Anxiety – Is it normal?
Everyone feels anxious at some point throughout their life. Whilst unpleasant, it is a normal, human emotion. This might happen around the time of big life events such as exams, job interviews, medical tests etc. But sometimes anxiety can become not normal. Sometimes anxiety can happen all too often and can impact on our day to day lives. This is when it becomes a mental health problem. We would refer to this as generalised anxiety disorder. Anxiety can also be the main symptom of other problems such a panic disorder, different types of phobias and posttraumatic stress disorder. But let’s focus on generalised anxiety disorder for now. Up to 5% of the UK population suffer with generalised anxiety disorder and it can effect men, women and children but is more common in people between the ages of 35-39.
But what are the symptoms of generalised anxiety disorder?
Most times, we would use the diagnostic and statistical manual, which is on its 5th version (DSM-V), to look at the symptoms of a mental health problem and see if someone meets that criteria. So, in order to explain what the symptoms of anxiety are we will be using the ones set out in the DSM-V.
Generalised anxiety disorder is about an excessive level of worrying; always expecting something to happen.

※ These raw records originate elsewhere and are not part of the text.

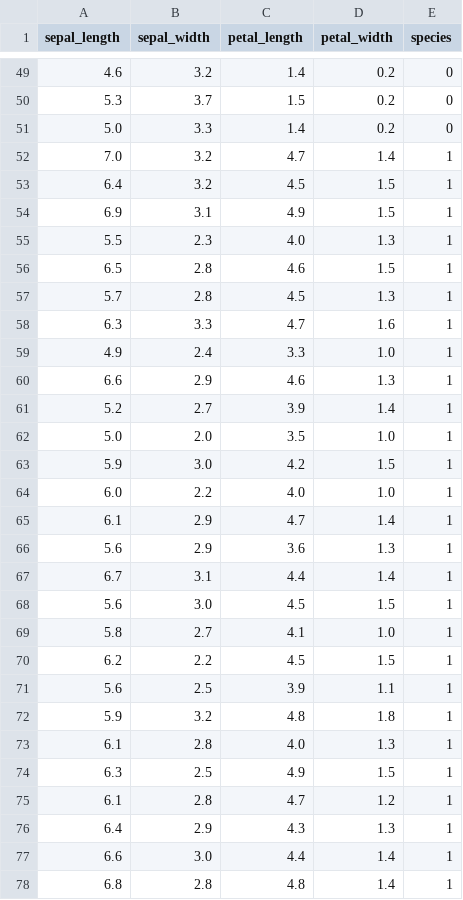
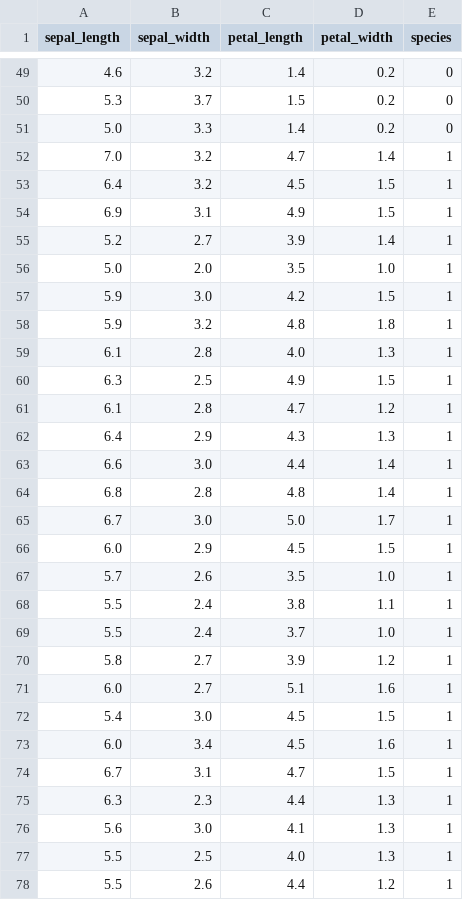
Before and after one commit to madhav8511/MLOPS, a CSV file: data/raw/iris.csv, drawn as a sheet; only a part is shown, gaps mark what is left out; the shorter side is filled out with more unchanged rows; the diff names each change by its address in the sheet, - before the commit and + after, or states it on an @@ line.

```diff
--- a/data/raw/iris.csv
+++ b/data/raw/iris.csv
-row 55: 5.5 | 2.3 | 4.0 | 1.3 | 1
-row 56: 6.5 | 2.8 | 4.6 | 1.5 | 1
-row 57: 5.7 | 2.8 | 4.5 | 1.3 | 1
-row 58: 6.3 | 3.3 | 4.7 | 1.6 | 1
-row 59: 4.9 | 2.4 | 3.3 | 1.0 | 1
-row 60: 6.6 | 2.9 | 4.6 | 1.3 | 1
-row 64: 6.0 | 2.2 | 4.0 | 1.0 | 1
-row 65: 6.1 | 2.9 | 4.7 | 1.4 | 1
-row 66: 5.6 | 2.9 | 3.6 | 1.3 | 1
-row 67: 6.7 | 3.1 | 4.4 | 1.4 | 1
-row 68: 5.6 | 3.0 | 4.5 | 1.5 | 1
-row 69: 5.8 | 2.7 | 4.1 | 1.0 | 1
-row 70: 6.2 | 2.2 | 4.5 | 1.5 | 1
-row 71: 5.6 | 2.5 | 3.9 | 1.1 | 1
```
Also changed, not shown: 1 other file.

- It also must happen more than 50% of the time over a period of 6 months. So it needs to be happening more days than it is not.

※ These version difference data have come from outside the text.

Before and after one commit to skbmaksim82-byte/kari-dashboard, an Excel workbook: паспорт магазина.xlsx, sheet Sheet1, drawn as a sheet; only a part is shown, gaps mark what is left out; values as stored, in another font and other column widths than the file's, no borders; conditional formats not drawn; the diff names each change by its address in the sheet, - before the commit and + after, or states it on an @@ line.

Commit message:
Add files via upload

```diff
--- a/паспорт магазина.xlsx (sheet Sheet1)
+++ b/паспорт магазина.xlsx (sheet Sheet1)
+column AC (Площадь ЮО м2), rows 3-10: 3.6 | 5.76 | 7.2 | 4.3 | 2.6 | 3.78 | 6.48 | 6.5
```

- It also covers a range of events or topics. Generalised anxiety disorder is not about feeling anxious over a single thing, it is about feeling anxious around multiple events or activities.
- In addition to his, anxiety in this format is very difficult for that person to be able to stop or control.

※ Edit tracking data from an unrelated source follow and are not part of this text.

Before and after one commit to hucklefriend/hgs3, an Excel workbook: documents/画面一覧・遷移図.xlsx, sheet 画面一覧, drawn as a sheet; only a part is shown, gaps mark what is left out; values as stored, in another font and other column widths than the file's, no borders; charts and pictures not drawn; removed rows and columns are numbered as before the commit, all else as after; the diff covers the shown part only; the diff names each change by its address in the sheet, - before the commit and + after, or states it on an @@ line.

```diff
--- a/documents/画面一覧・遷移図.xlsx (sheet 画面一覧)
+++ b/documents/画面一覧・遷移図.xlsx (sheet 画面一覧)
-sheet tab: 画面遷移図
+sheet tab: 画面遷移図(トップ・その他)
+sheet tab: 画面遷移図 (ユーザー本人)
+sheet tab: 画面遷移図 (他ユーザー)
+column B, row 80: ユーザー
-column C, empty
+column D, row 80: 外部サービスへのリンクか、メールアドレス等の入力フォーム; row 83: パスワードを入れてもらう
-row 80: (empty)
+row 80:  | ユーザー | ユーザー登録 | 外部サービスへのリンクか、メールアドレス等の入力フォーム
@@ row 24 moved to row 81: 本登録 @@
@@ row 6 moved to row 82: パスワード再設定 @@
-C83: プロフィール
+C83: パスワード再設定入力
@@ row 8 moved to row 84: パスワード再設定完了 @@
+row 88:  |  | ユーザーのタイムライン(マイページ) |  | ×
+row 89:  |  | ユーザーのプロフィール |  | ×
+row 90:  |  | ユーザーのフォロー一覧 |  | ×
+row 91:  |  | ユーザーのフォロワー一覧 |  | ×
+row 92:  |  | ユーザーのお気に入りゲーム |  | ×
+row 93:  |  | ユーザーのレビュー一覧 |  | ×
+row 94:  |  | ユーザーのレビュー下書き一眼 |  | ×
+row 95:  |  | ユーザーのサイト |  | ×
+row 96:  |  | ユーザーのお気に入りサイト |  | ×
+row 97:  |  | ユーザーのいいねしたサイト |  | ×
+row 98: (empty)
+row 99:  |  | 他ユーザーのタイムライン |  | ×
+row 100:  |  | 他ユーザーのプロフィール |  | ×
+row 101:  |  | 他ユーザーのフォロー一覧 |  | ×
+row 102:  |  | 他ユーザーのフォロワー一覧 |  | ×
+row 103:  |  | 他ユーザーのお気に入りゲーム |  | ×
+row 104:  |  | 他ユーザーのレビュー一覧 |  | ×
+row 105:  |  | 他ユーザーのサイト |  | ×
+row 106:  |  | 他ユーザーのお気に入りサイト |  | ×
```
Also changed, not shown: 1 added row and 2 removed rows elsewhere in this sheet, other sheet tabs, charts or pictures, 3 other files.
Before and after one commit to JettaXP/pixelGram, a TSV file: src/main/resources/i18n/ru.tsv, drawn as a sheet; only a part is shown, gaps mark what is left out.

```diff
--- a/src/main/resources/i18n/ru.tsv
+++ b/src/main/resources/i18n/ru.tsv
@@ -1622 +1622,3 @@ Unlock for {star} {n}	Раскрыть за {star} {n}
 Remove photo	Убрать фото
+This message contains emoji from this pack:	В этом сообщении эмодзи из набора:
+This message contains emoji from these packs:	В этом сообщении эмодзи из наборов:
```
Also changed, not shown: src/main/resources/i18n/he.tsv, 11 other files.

- It needs to be happening to a level where it is causing distress that impacts on the person’s social life, work life, education or other important areas of life.
- Furthermore, anxiety of this level needs to be associated with at least three of the following symptoms to be classified as generalised anxiety disorder.
- Restlessness or feeling on edge
- Being easily fatigued
- Having difficulty concentrating or your mind regularly going blank
- Being agitated or irritable
- Having muscle tension
- Having problems sleeping.
- Finally, in order for it to be classed as generalised anxiety disorder it needs to not be happening under the influence of alcohol or drugs, be caused by other medical conditions, or be better explained by another mental health problem.
Whilst not in the criteria of the DSM-V it is also very common for people to not only have psychological symptoms but also physical symptoms. Sometimes people may get heart palpitations or feel dizzy.
How do we diagnose it?
One of the ways that we might aid a clinical interview to say that someone is likely to be suffering from generalised anxiety disorder is to complete a tool known as the GAD-7. This is a 7-point questionnaire that screens people for anxiety by looking at the last 2 weeks. Response options include “not at all”, “several days”, “more than half the days” and “nearly every day”.
Over the Last Two Weeks, how often have you been bothered by the following problems?
Not at all
More than half the days
Nearly every day
Feeling nervous, anxious or on edge
Not being able to stop or control worrying
Worrying too much about different things?
Being so restless that it is hard to sit still
Becoming easily annoyed or irritable
Feeling Afraid as if something awful might happen
If you checked off any problems, how difficult have these problems made it for you to do your work, take care of things at home, or get along with other people?
Not difficult at all
When all the scores are added we can use this as an indicator as to whether someone might have generalised anxiety disorder and if so, how severe it is.
Moderately Severe Anxiety
What causes generalised anxiety disorder?
There are a number of reasons why people might feel anxious on a long-term basis and there is no single reason that fits everyone. Some reasons that have been suggested are:
- overactivity in areas of the brain involved in emotions and behaviour
- an imbalance of the brain chemicals serotonin and noradrenaline, which are involved in the control and regulation of mood
- the genes you inherit from your parents – you’re estimated to be 5 times more likely to develop generalised anxiety disorder if you have a close relative with the condition
- Learned behaviour from those around you
- having a history of stressful or traumatic experiences, such as domestic violence, child abuse or bullying
- having a painful long-term health condition, such as arthritis
- having a history of drug or alcohol misuse
- But many people develop generalised anxiety disorder for no apparent reason.
The two key therapies for anxiety that have been proven by research and recommended by NICE (National Institute for Health and Care Excellence) guidelines, are to create an individualised approach using person-centred counselling or cognitive behavioural therapy (CBT). In addition to this there may be some benefit in visiting your GP as there are a range of different medications including selective serotonin reuptake inhibitors, betablockers and anxiolytics that may help.